BEGIN

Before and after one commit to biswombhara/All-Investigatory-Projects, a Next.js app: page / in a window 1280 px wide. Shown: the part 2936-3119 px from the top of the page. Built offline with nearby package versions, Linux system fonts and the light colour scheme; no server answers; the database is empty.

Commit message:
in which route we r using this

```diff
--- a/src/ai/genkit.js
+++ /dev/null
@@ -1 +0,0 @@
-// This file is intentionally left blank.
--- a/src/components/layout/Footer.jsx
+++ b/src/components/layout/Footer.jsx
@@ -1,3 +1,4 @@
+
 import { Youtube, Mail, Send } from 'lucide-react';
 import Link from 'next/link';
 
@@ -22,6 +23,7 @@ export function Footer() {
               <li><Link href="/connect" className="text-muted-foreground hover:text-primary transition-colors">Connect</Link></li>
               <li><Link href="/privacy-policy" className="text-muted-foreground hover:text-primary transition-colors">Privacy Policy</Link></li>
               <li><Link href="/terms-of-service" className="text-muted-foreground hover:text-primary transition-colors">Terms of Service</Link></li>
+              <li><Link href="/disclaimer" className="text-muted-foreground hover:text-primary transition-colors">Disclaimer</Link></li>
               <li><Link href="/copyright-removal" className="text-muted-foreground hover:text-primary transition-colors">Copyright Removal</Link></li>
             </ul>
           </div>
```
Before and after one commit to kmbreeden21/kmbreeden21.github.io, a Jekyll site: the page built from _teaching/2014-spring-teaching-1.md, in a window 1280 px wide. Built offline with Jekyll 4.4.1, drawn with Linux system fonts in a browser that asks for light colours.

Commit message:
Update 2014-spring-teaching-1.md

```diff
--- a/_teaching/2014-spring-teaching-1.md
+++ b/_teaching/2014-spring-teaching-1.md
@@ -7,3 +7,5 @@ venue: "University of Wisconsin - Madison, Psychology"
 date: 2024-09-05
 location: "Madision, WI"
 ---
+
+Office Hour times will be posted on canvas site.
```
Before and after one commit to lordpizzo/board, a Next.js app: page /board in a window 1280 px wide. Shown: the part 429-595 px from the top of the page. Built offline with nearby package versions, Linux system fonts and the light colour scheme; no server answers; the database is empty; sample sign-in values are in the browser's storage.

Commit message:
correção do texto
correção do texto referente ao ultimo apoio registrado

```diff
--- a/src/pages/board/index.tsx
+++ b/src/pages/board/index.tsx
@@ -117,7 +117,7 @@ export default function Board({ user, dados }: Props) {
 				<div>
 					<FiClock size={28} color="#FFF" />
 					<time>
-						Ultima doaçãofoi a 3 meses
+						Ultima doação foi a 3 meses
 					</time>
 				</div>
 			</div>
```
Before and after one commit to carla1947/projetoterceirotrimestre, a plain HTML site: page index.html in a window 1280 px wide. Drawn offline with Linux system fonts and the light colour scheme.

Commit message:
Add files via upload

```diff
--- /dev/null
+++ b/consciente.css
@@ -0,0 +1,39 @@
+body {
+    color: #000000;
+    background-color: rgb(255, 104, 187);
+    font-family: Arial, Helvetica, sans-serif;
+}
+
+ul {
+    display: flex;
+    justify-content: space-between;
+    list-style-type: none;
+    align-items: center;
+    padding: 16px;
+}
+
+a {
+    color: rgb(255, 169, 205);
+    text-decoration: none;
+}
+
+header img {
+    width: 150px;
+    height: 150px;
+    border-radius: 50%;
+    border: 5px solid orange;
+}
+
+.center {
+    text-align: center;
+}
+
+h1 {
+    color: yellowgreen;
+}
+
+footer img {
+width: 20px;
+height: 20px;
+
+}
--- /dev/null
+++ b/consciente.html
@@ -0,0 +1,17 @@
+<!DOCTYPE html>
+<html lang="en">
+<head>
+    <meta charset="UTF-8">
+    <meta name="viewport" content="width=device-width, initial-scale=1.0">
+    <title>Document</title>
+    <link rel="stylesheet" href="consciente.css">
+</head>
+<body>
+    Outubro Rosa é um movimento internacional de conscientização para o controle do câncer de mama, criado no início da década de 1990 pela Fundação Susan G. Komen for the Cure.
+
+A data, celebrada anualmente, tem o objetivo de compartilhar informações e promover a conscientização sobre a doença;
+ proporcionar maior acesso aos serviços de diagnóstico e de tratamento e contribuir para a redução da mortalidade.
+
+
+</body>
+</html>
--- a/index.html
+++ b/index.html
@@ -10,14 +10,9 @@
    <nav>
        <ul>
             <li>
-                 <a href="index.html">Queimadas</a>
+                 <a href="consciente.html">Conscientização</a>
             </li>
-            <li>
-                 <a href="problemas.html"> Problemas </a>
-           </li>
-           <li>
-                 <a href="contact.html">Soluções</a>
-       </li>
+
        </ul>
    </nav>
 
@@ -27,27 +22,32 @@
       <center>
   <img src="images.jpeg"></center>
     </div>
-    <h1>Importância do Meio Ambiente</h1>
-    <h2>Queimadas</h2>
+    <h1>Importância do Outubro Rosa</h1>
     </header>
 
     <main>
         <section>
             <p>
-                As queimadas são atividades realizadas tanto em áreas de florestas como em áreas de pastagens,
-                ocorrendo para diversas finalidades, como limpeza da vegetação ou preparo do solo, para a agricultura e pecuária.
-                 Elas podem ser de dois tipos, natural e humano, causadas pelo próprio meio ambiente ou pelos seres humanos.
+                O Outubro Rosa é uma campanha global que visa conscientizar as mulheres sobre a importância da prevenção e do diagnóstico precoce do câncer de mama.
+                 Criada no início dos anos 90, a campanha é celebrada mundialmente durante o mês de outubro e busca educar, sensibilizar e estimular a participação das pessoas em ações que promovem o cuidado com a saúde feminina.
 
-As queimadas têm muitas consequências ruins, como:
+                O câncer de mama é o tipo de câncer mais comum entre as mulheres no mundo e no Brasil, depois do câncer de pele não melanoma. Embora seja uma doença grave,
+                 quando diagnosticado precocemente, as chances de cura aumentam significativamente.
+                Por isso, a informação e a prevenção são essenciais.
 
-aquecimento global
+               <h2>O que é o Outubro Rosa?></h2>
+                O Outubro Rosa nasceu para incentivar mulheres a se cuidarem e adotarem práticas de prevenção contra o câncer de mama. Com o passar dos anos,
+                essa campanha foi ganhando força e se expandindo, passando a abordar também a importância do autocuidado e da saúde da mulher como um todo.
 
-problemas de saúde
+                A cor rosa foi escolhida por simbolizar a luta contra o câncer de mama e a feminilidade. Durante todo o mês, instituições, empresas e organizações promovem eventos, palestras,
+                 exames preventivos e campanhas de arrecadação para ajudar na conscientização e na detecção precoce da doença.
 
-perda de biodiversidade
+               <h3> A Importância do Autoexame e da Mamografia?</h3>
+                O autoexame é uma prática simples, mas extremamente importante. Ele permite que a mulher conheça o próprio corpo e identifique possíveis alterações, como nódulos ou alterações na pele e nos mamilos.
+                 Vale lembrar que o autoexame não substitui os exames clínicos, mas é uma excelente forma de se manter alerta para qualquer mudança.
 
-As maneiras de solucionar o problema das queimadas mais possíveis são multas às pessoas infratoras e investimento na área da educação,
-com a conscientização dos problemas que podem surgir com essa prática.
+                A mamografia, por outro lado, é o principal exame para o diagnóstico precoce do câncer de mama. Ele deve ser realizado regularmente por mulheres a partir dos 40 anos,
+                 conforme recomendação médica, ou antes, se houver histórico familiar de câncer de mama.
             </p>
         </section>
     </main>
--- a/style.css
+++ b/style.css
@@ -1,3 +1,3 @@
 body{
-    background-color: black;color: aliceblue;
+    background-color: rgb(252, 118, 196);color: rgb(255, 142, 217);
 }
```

END

> THE TASK
Make sure that every entry above is copied out exactly as it stands.

> WRITTEN SOLUTION
Before and after one commit to biswombhara/All-Investigatory-Projects, a Next.js app: page / in a window 1280 px wide. Shown: the part 2936-3119 px from the top of the page. Built offline with nearby package versions, Linux system fonts and the light colour scheme; no server answers; the database is empty.

Commit message:
in which route we r using this

```diff
--- a/src/ai/genkit.js
+++ /dev/null
@@ -1 +0,0 @@
-// This file is intentionally left blank.
--- a/src/components/layout/Footer.jsx
+++ b/src/components/layout/Footer.jsx
@@ -1,3 +1,4 @@
+
 import { Youtube, Mail, Send } from 'lucide-react';
 import Link from 'next/link';
 
@@ -22,6 +23,7 @@ export function Footer() {
               <li><Link href="/connect" className="text-muted-foreground hover:text-primary transition-colors">Connect</Link></li>
               <li><Link href="/privacy-policy" className="text-muted-foreground hover:text-primary transition-colors">Privacy Policy</Link></li>
               <li><Link href="/terms-of-service" className="text-muted-foreground hover:text-primary transition-colors">Terms of Service</Link></li>
+              <li><Link href="/disclaimer" className="text-muted-foreground hover:text-primary transition-colors">Disclaimer</Link></li>
               <li><Link href="/copyright-removal" className="text-muted-foreground hover:text-primary transition-colors">Copyright Removal</Link></li>
             </ul>
           </div>
```
Before and after one commit to kmbreeden21/kmbreeden21.github.io, a Jekyll site: the page built from _teaching/2014-spring-teaching-1.md, in a window 1280 px wide. Built offline with Jekyll 4.4.1, drawn with Linux system fonts in a browser that asks for light colours.

Commit message:
Update 2014-spring-teaching-1.md

```diff
--- a/_teaching/2014-spring-teaching-1.md
+++ b/_teaching/2014-spring-teaching-1.md
@@ -7,3 +7,5 @@ venue: "University of Wisconsin - Madison, Psychology"
 date: 2024-09-05
 location: "Madision, WI"
 ---
+
+Office Hour times will be posted on canvas site.
```
Before and after one commit to lordpizzo/board, a Next.js app: page /board in a window 1280 px wide. Shown: the part 429-595 px from the top of the page. Built offline with nearby package versions, Linux system fonts and the light colour scheme; no server answers; the database is empty; sample sign-in values are in the browser's storage.

Commit message:
correção do texto
correção do texto referente ao ultimo apoio registrado

```diff
--- a/src/pages/board/index.tsx
+++ b/src/pages/board/index.tsx
@@ -117,7 +117,7 @@ export default function Board({ user, dados }: Props) {
 				<div>
 					<FiClock size={28} color="#FFF" />
 					<time>
-						Ultima doaçãofoi a 3 meses
+						Ultima doação foi a 3 meses
 					</time>
 				</div>
 			</div>
```
Before and after one commit to carla1947/projetoterceirotrimestre, a plain HTML site: page index.html in a window 1280 px wide. Drawn offline with Linux system fonts and the light colour scheme.

Commit message:
Add files via upload

```diff
--- /dev/null
+++ b/consciente.css
@@ -0,0 +1,39 @@
+body {
+    color: #000000;
+    background-color: rgb(255, 104, 187);
+    font-family: Arial, Helvetica, sans-serif;
+}
+
+ul {
+    display: flex;
+    justify-content: space-between;
+    list-style-type: none;
+    align-items: center;
+    padding: 16px;
+}
+
+a {
+    color: rgb(255, 169, 205);
+    text-decoration: none;
+}
+
+header img {
+    width: 150px;
+    height: 150px;
+    border-radius: 50%;
+    border: 5px solid orange;
+}
+
+.center {
+    text-align: center;
+}
+
+h1 {
+    color: yellowgreen;
+}
+
+footer img {
+width: 20px;
+height: 20px;
+
+}
--- /dev/null
+++ b/consciente.html
@@ -0,0 +1,17 @@
+<!DOCTYPE html>
+<html lang="en">
+<head>
+    <meta charset="UTF-8">
+    <meta name="viewport" content="width=device-width, initial-scale=1.0">
+    <title>Document</title>
+    <link rel="stylesheet" href="consciente.css">
+</head>
+<body>
+    Outubro Rosa é um movimento internacional de conscientização para o controle do câncer de mama, criado no início da década de 1990 pela Fundação Susan G. Komen for the Cure.
+
+A data, celebrada anualmente, tem o objetivo de compartilhar informações e promover a conscientização sobre a doença;
+ proporcionar maior acesso aos serviços de diagnóstico e de tratamento e contribuir para a redução da mortalidade.
+
+
+</body>
+</html>
--- a/index.html
+++ b/index.html
@@ -10,14 +10,9 @@
    <nav>
        <ul>
             <li>
-                 <a href="index.html">Queimadas</a>
+                 <a href="consciente.html">Conscientização</a>
             </li>
-            <li>
-                 <a href="problemas.html"> Problemas </a>
-           </li>
-           <li>
-                 <a href="contact.html">Soluções</a>
-       </li>
+
        </ul>
    </nav>
 
@@ -27,27 +22,32 @@
       <center>
   <img src="images.jpeg"></center>
     </div>
-    <h1>Importância do Meio Ambiente</h1>
-    <h2>Queimadas</h2>
+    <h1>Importância do Outubro Rosa</h1>
     </header>
 
     <main>
         <section>
             <p>
-                As queimadas são atividades realizadas tanto em áreas de florestas como em áreas de pastagens,
-                ocorrendo para diversas finalidades, como limpeza da vegetação ou preparo do solo, para a agricultura e pecuária.
-                 Elas podem ser de dois tipos, natural e humano, causadas pelo próprio meio ambiente ou pelos seres humanos.
+                O Outubro Rosa é uma campanha global que visa conscientizar as mulheres sobre a importância da prevenção e do diagnóstico precoce do câncer de mama.
+                 Criada no início dos anos 90, a campanha é celebrada mundialmente durante o mês de outubro e busca educar, sensibilizar e estimular a participação das pessoas em ações que promovem o cuidado com a saúde feminina.
 
-As queimadas têm muitas consequências ruins, como:
+                O câncer de mama é o tipo de câncer mais comum entre as mulheres no mundo e no Brasil, depois do câncer de pele não melanoma. Embora seja uma doença grave,
+                 quando diagnosticado precocemente, as chances de cura aumentam significativamente.
+                Por isso, a informação e a prevenção são essenciais.
 
-aquecimento global
+               <h2>O que é o Outubro Rosa?></h2>
+                O Outubro Rosa nasceu para incentivar mulheres a se cuidarem e adotarem práticas de prevenção contra o câncer de mama. Com o passar dos anos,
+                essa campanha foi ganhando força e se expandindo, passando a abordar também a importância do autocuidado e da saúde da mulher como um todo.
 
-problemas de saúde
+                A cor rosa foi escolhida por simbolizar a luta contra o câncer de mama e a feminilidade. Durante todo o mês, instituições, empresas e organizações promovem eventos, palestras,
+                 exames preventivos e campanhas de arrecadação para ajudar na conscientização e na detecção precoce da doença.
 
-perda de biodiversidade
+               <h3> A Importância do Autoexame e da Mamografia?</h3>
+                O autoexame é uma prática simples, mas extremamente importante. Ele permite que a mulher conheça o próprio corpo e identifique possíveis alterações, como nódulos ou alterações na pele e nos mamilos.
+                 Vale lembrar que o autoexame não substitui os exames clínicos, mas é uma excelente forma de se manter alerta para qualquer mudança.
 
-As maneiras de solucionar o problema das queimadas mais possíveis são multas às pessoas infratoras e investimento na área da educação,
-com a conscientização dos problemas que podem surgir com essa prática.
+                A mamografia, por outro lado, é o principal exame para o diagnóstico precoce do câncer de mama. Ele deve ser realizado regularmente por mulheres a partir dos 40 anos,
+                 conforme recomendação médica, ou antes, se houver histórico familiar de câncer de mama.
             </p>
         </section>
     </main>
--- a/style.css
+++ b/style.css
@@ -1,3 +1,3 @@
 body{
-    background-color: black;color: aliceblue;
+    background-color: rgb(252, 118, 196);color: rgb(255, 142, 217);
 }
```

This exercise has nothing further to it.